Scratching the Surfaces of Today’s Floor Coverings

By on June 16, 2015
Hardwood floor

Not everything that happens in Vegas stays in Vegas. Case in point: Earlier this month, the world’s largest annual floor covering trade show, Surfaces, introduced the latest and greatest in flooring fashions to the industry. It’s no secret that manufacturers from around the globe convened at the Sands Convention Center to debut thousands of new floor covering looks and styles. Everything from glazed Moroccan tiles to hand-chiseled hardwood was exhibited for industry attendees hungry to witness the latest trends firsthand.

Though the trade show spanned more than four football fields in size, the World Floor Covering Association (WFCA) — an impartial flooring industry association dedicated to providing consumers the information, service and support needed to ensure a successful floor covering purchase experience — explored every square inch of the showroom and reported back what you can expect to see under your feet this year. Are you looking for renewable and environmentally friendly flooring material? Then check out this cork floor tiles Sydney for great help!

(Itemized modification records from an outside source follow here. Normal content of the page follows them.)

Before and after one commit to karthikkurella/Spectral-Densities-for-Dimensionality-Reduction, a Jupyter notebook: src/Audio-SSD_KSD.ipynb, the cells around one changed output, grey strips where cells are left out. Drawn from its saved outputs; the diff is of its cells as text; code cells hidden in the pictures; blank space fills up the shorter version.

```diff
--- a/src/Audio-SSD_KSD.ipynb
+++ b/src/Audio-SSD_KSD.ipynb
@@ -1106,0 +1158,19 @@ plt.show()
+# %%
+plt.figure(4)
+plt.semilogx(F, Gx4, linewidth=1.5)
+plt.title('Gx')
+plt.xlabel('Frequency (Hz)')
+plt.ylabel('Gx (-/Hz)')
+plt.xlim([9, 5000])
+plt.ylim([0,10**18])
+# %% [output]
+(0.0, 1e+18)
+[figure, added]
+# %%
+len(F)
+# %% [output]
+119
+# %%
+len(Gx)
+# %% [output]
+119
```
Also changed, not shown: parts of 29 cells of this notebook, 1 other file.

Overall, the biggest floor covering trends include vibrant colors, plush textures, decadence and distinction, including customized rugs that are works of art in themselves.  Tiles designed for offices, dens and bathroom floors were presented in a wide variety of materials, including glass, porcelain, cement, rubber, pony hair (yes, pony hair!) and brightly colored aluminum from such manufacturers as Venice Art Tiles ( and Johnsonite (  Many manufacturers displayed one-of-a-kind pieces. Hand painted tiles that spanned from a half-inch to a full foot were shown in a variety of settings. There were also leather tiles in flat jewel tones and animal prints for those empty nesters looking to bring a little spice into their lives.

Carpets and area rugs were displayed in nearly every color, material and look imaginable – for example, hand woven silk at Orient­­al Weavers ( If all this sounds expensive, think again. There were stylish products for every budget. Topping the charts were gorgeous, highly detailed, pure wool rugs from New Zealand ( Available in a variety of shades, textures and patterns, these carpets and rugs were truly a feast for the eyes. However, retailing at $30 or more a square foot they are not for everyone.

Synthetic silks, cottons and other animal fibers were shown in tight weaves, thick shag with strands wider than a half inch, long feathery tufts that came in shades of fluorescent pink, emerald green and bright yellow — amusingly reminiscent of fluffy doll hair.  As in years past, banana leaf and sisal were also shown in abundance. Basket weaves and knotted rugs appeared on patios, in living rooms and sun rooms.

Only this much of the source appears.